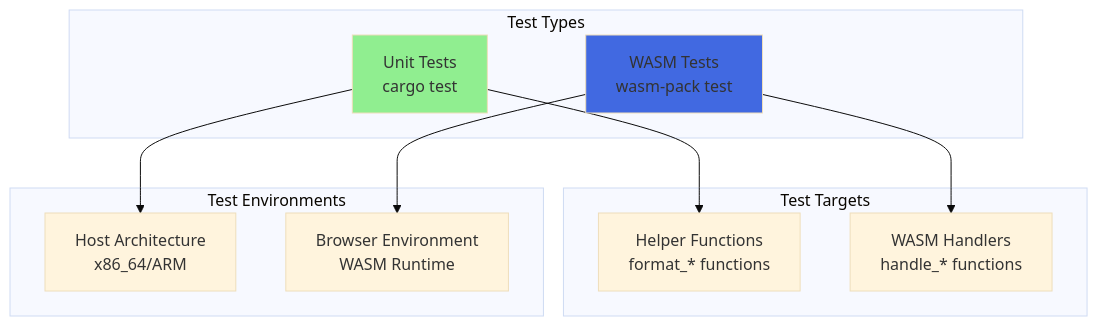
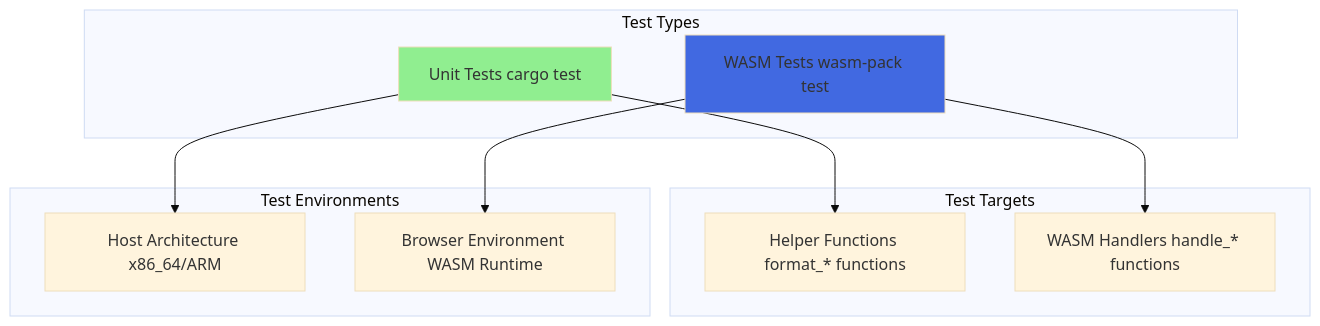
One commit to softwarewrighter/rts_mock changed the first of 4 diagrams in wiki/Testing.md. Above: the diagram before and after it, drawn with Mermaid (base theme). The commit also changed other lines of this file and 5 other files, not shown here.

First line of the commit message:
Fix wiki Mermaid diagrams: remove <br/> tags

````diff
--- a/wiki/Testing.md
+++ b/wiki/Testing.md
@@ -11,26 +11,26 @@
 ```mermaid
 graph TB
     subgraph "Test Types"
-        UNIT[Unit Tests<br/>cargo test]
-        WASM[WASM Tests<br/>wasm-pack test]
+        UNIT[Unit Tests cargo test]
+        WASM[WASM Tests wasm-pack test]
     end
 
     subgraph "Test Targets"
-        HELPERS[Helper Functions<br/>format_* functions]
-        HANDLERS[WASM Handlers<br/>handle_* functions]
+        HELPERS[Helper Functions format_* functions]
+        HANDLERS[WASM Handlers handle_* functions]
     end
 
     subgraph "Test Environments"
-        HOST[Host Architecture<br/>x86_64/ARM]
-        BROWSER[Browser Environment<br/>WASM Runtime]
+        HOST[Host Architecture x86_64/ARM]
+        BROWSER[Browser Environment WASM Runtime]
     end
 
     UNIT --> HELPERS
     WASM --> HANDLERS
 
     UNIT --> HOST
     WASM --> BROWSER
 
     style UNIT fill:#90EE90
     style WASM fill:#4169E1
 ```
````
---*---
What to produce: Each record above is to be returned unchanged, while any picture it holds stays out.

Answer below:
One commit to softwarewrighter/rts_mock changed the first of 4 diagrams in wiki/Testing.md. Above: the diagram before and after it, drawn with Mermaid (base theme). The commit also changed other lines of this file and 5 other files, not shown here.

First line of the commit message:
Fix wiki Mermaid diagrams: remove <br/> tags

````diff
--- a/wiki/Testing.md
+++ b/wiki/Testing.md
@@ -11,26 +11,26 @@
 ```mermaid
 graph TB
     subgraph "Test Types"
-        UNIT[Unit Tests<br/>cargo test]
-        WASM[WASM Tests<br/>wasm-pack test]
+        UNIT[Unit Tests cargo test]
+        WASM[WASM Tests wasm-pack test]
     end
 
     subgraph "Test Targets"
-        HELPERS[Helper Functions<br/>format_* functions]
-        HANDLERS[WASM Handlers<br/>handle_* functions]
+        HELPERS[Helper Functions format_* functions]
+        HANDLERS[WASM Handlers handle_* functions]
     end
 
     subgraph "Test Environments"
-        HOST[Host Architecture<br/>x86_64/ARM]
-        BROWSER[Browser Environment<br/>WASM Runtime]
+        HOST[Host Architecture x86_64/ARM]
+        BROWSER[Browser Environment WASM Runtime]
     end
 
     UNIT --> HELPERS
     WASM --> HANDLERS
 
     UNIT --> HOST
     WASM --> BROWSER
 
     style UNIT fill:#90EE90
     style WASM fill:#4169E1
 ```
````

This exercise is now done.